> [Problem]
Nothing but the images is to be left out of your exact copy of the entries.

──────── Entries supplied

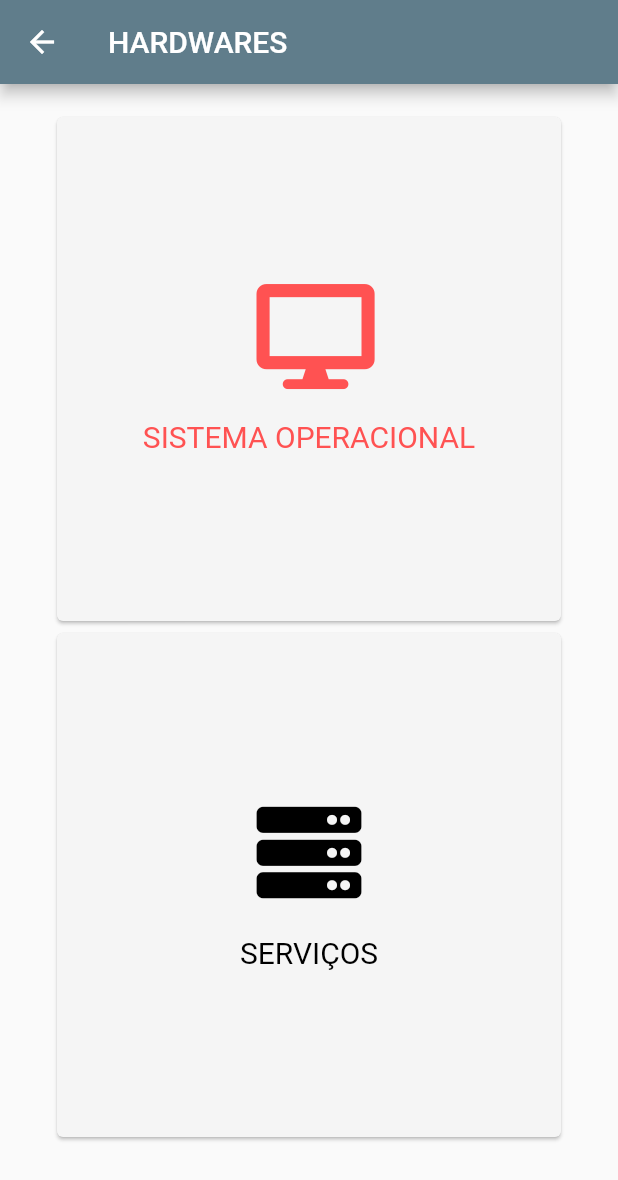
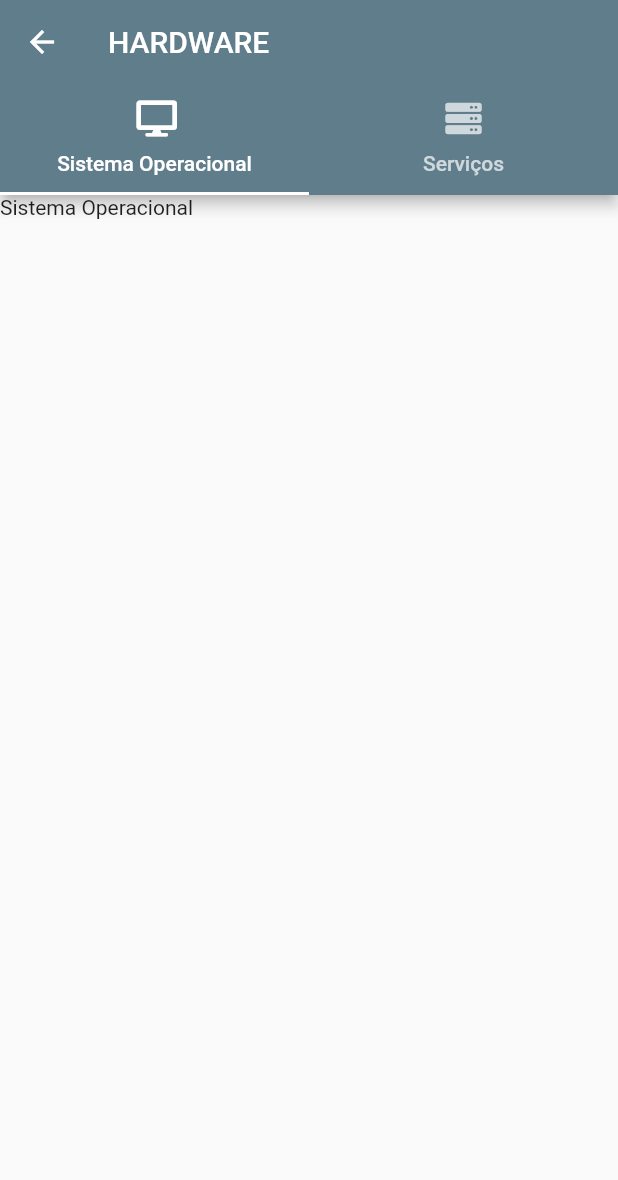
Before and after one commit to michellhornung/monitor, a Flutter app: the DrillDown screen opened by its route, after a tap on "Hardware-01", on a phone screen of 412 x 824 dp. Shown: the top 1180 px of the screen. Run offline on Flutter 3.47's test engine with Material 2 defaults, Android fonts, the phone set to English and light mode, and no system bars; our stand-ins replace font_awesome_flutter.

Commit message:
Hardware screen changed from buttons to tabBarView.

```diff
--- a/lib/data/HardwareData.dart
+++ /dev/null
@@ -1,16 +0,0 @@
-import 'package:monitor/model/Hardware.dart';
-import 'package:monitor/constants/Colors.dart';
-import 'package:font_awesome_flutter/font_awesome_flutter.dart';
-
-final List<Hardware> hardwares = [
-  Hardware(
-    colour: errorCardColor,
-    icon: FontAwesomeIcons.desktop,
-    title: 'SISTEMA OPERACIONAL',
-  ),
-  Hardware(
-    colour: uncolored,
-    icon: FontAwesomeIcons.server,
-    title: 'SERVIÇOS',
-  ),
-];
--- a/lib/main.dart
+++ b/lib/main.dart
@@ -6,7 +6,7 @@ import 'package:monitor/pages/Drilldown.dart';
 import 'package:monitor/pages/DataBase.dart';
 import 'package:monitor/pages/Alarms.dart';
 import 'package:monitor/pages/MonitorDetails.dart';
-import 'package:monitor/pages/Hardwares.dart';
+import 'package:monitor/pages/Hardware.dart';
 
 void main() => runApp(MyApp());
 
@@ -29,7 +29,7 @@ class MyApp extends StatelessWidget {
         '/Database': (context) => Database(),
         '/Alarms': (context) => Alarms(),
         '/MonitorDetails': (context) => MonitorDetails(),
-        '/Hardwares': (context) => Hardwares(),
+        '/Hardware': (context) => Hardware(),
       },
     );
   }
--- a/lib/model/Hardware.dart
+++ /dev/null
@@ -1,13 +0,0 @@
-import 'package:flutter/material.dart';
-
-class Hardware {
-  final Color colour;
-  final IconData icon;
-  final String title;
-
-  const Hardware({
-    @required this.colour,
-    @required this.icon,
-    @required this.title,
-  });
-}
--- a/lib/pages/Drilldown.dart
+++ b/lib/pages/Drilldown.dart
@@ -75,7 +75,7 @@ class BodyWidget extends StatelessWidget {
               color: Colors.red,
             ),
             onTap: () {
-              Navigator.pushNamed(context, '/Hardwares');
+              Navigator.pushNamed(context, '/Hardware');
             },
           ),
         ),
@@ -89,7 +89,7 @@ class BodyWidget extends StatelessWidget {
             title: Text('Hardware-02'),
             trailing: Icon(Icons.keyboard_arrow_right),
             onTap: () {
-              Navigator.pushNamed(context, '/Hardwares');
+              Navigator.pushNamed(context, '/Hardware');
             },
           ),
         ),
--- /dev/null
+++ b/lib/pages/Hardware.dart
@@ -0,0 +1,36 @@
+import 'package:flutter/material.dart';
+import 'package:font_awesome_flutter/font_awesome_flutter.dart';
+import 'package:monitor/pages/SO.dart';
+import 'package:monitor/pages/Services.dart';
+
+class Hardware extends StatelessWidget {
+  @override
+  Widget build(BuildContext context) {
+    return DefaultTabController(
+      length: 2,
+      child: Scaffold(
+        appBar: AppBar(
+          bottom: TabBar(
+            tabs: [
+              Tab(
+                icon: Icon(FontAwesomeIcons.desktop),
+                text: 'Sistema Operacional',
+              ),
+              Tab(
+                icon: Icon(FontAwesomeIcons.server),
+                text: 'Serviços',
+              ),
+            ],
+          ),
+          title: Text('HARDWARE'),
+        ),
+        body: TabBarView(
+          children: [
+            SO(),
+            Services(),
+          ],
+        ),
+      ),
+    );
+  }
+}
--- a/lib/pages/Hardwares.dart
+++ /dev/null
@@ -1,26 +0,0 @@
-import 'package:flutter/material.dart';
-import 'package:monitor/data/HardwareData.dart';
-import 'package:monitor/widgets/HardwareCard.dart';
-
-class Hardwares extends StatelessWidget {
-  @override
-  Widget build(BuildContext context) {
-    return Scaffold(
-        appBar: AppBar(
-          title: Text('HARDWARES'),
-        ),
-        body: FlatButton(
-          onPressed: () {
-            Navigator.pushNamed(context, '/DrillDown');
-          },
-          child: GridView.count(
-              crossAxisCount: 1,
-              padding: EdgeInsets.all(18.0),
-              children: List.generate(hardwares.length, (index) {
-                return Center(
-                  child: HardwareCard(hardware: hardwares[index]),
-                );
-              })),
-        ));
-  }
-}
--- /dev/null
+++ b/lib/pages/SO.dart
@@ -0,0 +1,10 @@
+import 'package:flutter/material.dart';
+
+class SO extends StatelessWidget {
+  @override
+  Widget build(BuildContext context) {
+    return Container(
+      child: Text('Sistema Operacional'),
+    );
+  }
+}
--- /dev/null
+++ b/lib/pages/Services.dart
@@ -0,0 +1,10 @@
+import 'package:flutter/material.dart';
+
+class Services extends StatelessWidget {
+  @override
+  Widget build(BuildContext context) {
+    return Container(
+      child: Text('Services'),
+    );
+  }
+}
--- a/lib/widgets/HardwareCard.dart
+++ /dev/null
@@ -1,33 +0,0 @@
-import 'package:flutter/material.dart';
-import 'package:monitor/model/Hardware.dart';
-
-class HardwareCard extends StatelessWidget {
-  const HardwareCard({Key key, this.hardware}) : super(key: key);
-  final Hardware hardware;
-
-  @override
-  Widget build(BuildContext context) {
-    return Card(
-        color: Colors.grey[100],
-        child: Center(
-          child: Column(
-              mainAxisSize: MainAxisSize.min,
-              crossAxisAlignment: CrossAxisAlignment.center,
-              children: <Widget>[
-                Icon(
-                  hardware.icon,
-                  size: 70.0,
-                  color: hardware.colour,
-                ),
-                SizedBox(
-                  height: 20.0,
-                ),
-                Text(
-                  hardware.title,
-                  style: TextStyle(color: hardware.colour, fontSize: 20.0),
-                  textAlign: TextAlign.center,
-                ),
-              ]),
-        ));
-  }
-}
```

────────────────

> [Written response]
Before and after one commit to michellhornung/monitor, a Flutter app: the DrillDown screen opened by its route, after a tap on "Hardware-01", on a phone screen of 412 x 824 dp. Shown: the top 1180 px of the screen. Run offline on Flutter 3.47's test engine with Material 2 defaults, Android fonts, the phone set to English and light mode, and no system bars; our stand-ins replace font_awesome_flutter.

Commit message:
Hardware screen changed from buttons to tabBarView.

```diff
--- a/lib/data/HardwareData.dart
+++ /dev/null
@@ -1,16 +0,0 @@
-import 'package:monitor/model/Hardware.dart';
-import 'package:monitor/constants/Colors.dart';
-import 'package:font_awesome_flutter/font_awesome_flutter.dart';
-
-final List<Hardware> hardwares = [
-  Hardware(
-    colour: errorCardColor,
-    icon: FontAwesomeIcons.desktop,
-    title: 'SISTEMA OPERACIONAL',
-  ),
-  Hardware(
-    colour: uncolored,
-    icon: FontAwesomeIcons.server,
-    title: 'SERVIÇOS',
-  ),
-];
--- a/lib/main.dart
+++ b/lib/main.dart
@@ -6,7 +6,7 @@ import 'package:monitor/pages/Drilldown.dart';
 import 'package:monitor/pages/DataBase.dart';
 import 'package:monitor/pages/Alarms.dart';
 import 'package:monitor/pages/MonitorDetails.dart';
-import 'package:monitor/pages/Hardwares.dart';
+import 'package:monitor/pages/Hardware.dart';
 
 void main() => runApp(MyApp());
 
@@ -29,7 +29,7 @@ class MyApp extends StatelessWidget {
         '/Database': (context) => Database(),
         '/Alarms': (context) => Alarms(),
         '/MonitorDetails': (context) => MonitorDetails(),
-        '/Hardwares': (context) => Hardwares(),
+        '/Hardware': (context) => Hardware(),
       },
     );
   }
--- a/lib/model/Hardware.dart
+++ /dev/null
@@ -1,13 +0,0 @@
-import 'package:flutter/material.dart';
-
-class Hardware {
-  final Color colour;
-  final IconData icon;
-  final String title;
-
-  const Hardware({
-    @required this.colour,
-    @required this.icon,
-    @required this.title,
-  });
-}
--- a/lib/pages/Drilldown.dart
+++ b/lib/pages/Drilldown.dart
@@ -75,7 +75,7 @@ class BodyWidget extends StatelessWidget {
               color: Colors.red,
             ),
             onTap: () {
-              Navigator.pushNamed(context, '/Hardwares');
+              Navigator.pushNamed(context, '/Hardware');
             },
           ),
         ),
@@ -89,7 +89,7 @@ class BodyWidget extends StatelessWidget {
             title: Text('Hardware-02'),
             trailing: Icon(Icons.keyboard_arrow_right),
             onTap: () {
-              Navigator.pushNamed(context, '/Hardwares');
+              Navigator.pushNamed(context, '/Hardware');
             },
           ),
         ),
--- /dev/null
+++ b/lib/pages/Hardware.dart
@@ -0,0 +1,36 @@
+import 'package:flutter/material.dart';
+import 'package:font_awesome_flutter/font_awesome_flutter.dart';
+import 'package:monitor/pages/SO.dart';
+import 'package:monitor/pages/Services.dart';
+
+class Hardware extends StatelessWidget {
+  @override
+  Widget build(BuildContext context) {
+    return DefaultTabController(
+      length: 2,
+      child: Scaffold(
+        appBar: AppBar(
+          bottom: TabBar(
+            tabs: [
+              Tab(
+                icon: Icon(FontAwesomeIcons.desktop),
+                text: 'Sistema Operacional',
+              ),
+              Tab(
+                icon: Icon(FontAwesomeIcons.server),
+                text: 'Serviços',
+              ),
+            ],
+          ),
+          title: Text('HARDWARE'),
+        ),
+        body: TabBarView(
+          children: [
+            SO(),
+            Services(),
+          ],
+        ),
+      ),
+    );
+  }
+}
--- a/lib/pages/Hardwares.dart
+++ /dev/null
@@ -1,26 +0,0 @@
-import 'package:flutter/material.dart';
-import 'package:monitor/data/HardwareData.dart';
-import 'package:monitor/widgets/HardwareCard.dart';
-
-class Hardwares extends StatelessWidget {
-  @override
-  Widget build(BuildContext context) {
-    return Scaffold(
-        appBar: AppBar(
-          title: Text('HARDWARES'),
-        ),
-        body: FlatButton(
-          onPressed: () {
-            Navigator.pushNamed(context, '/DrillDown');
-          },
-          child: GridView.count(
-              crossAxisCount: 1,
-              padding: EdgeInsets.all(18.0),
-              children: List.generate(hardwares.length, (index) {
-                return Center(
-                  child: HardwareCard(hardware: hardwares[index]),
-                );
-              })),
-        ));
-  }
-}
--- /dev/null
+++ b/lib/pages/SO.dart
@@ -0,0 +1,10 @@
+import 'package:flutter/material.dart';
+
+class SO extends StatelessWidget {
+  @override
+  Widget build(BuildContext context) {
+    return Container(
+      child: Text('Sistema Operacional'),
+    );
+  }
+}
--- /dev/null
+++ b/lib/pages/Services.dart
@@ -0,0 +1,10 @@
+import 'package:flutter/material.dart';
+
+class Services extends StatelessWidget {
+  @override
+  Widget build(BuildContext context) {
+    return Container(
+      child: Text('Services'),
+    );
+  }
+}
--- a/lib/widgets/HardwareCard.dart
+++ /dev/null
@@ -1,33 +0,0 @@
-import 'package:flutter/material.dart';
-import 'package:monitor/model/Hardware.dart';
-
-class HardwareCard extends StatelessWidget {
-  const HardwareCard({Key key, this.hardware}) : super(key: key);
-  final Hardware hardware;
-
-  @override
-  Widget build(BuildContext context) {
-    return Card(
-        color: Colors.grey[100],
-        child: Center(
-          child: Column(
-              mainAxisSize: MainAxisSize.min,
-              crossAxisAlignment: CrossAxisAlignment.center,
-              children: <Widget>[
-                Icon(
-                  hardware.icon,
-                  size: 70.0,
-                  color: hardware.colour,
-                ),
-                SizedBox(
-                  height: 20.0,
-                ),
-                Text(
-                  hardware.title,
-                  style: TextStyle(color: hardware.colour, fontSize: 20.0),
-                  textAlign: TextAlign.center,
-                ),
-              ]),
-        ));
-  }
-}
```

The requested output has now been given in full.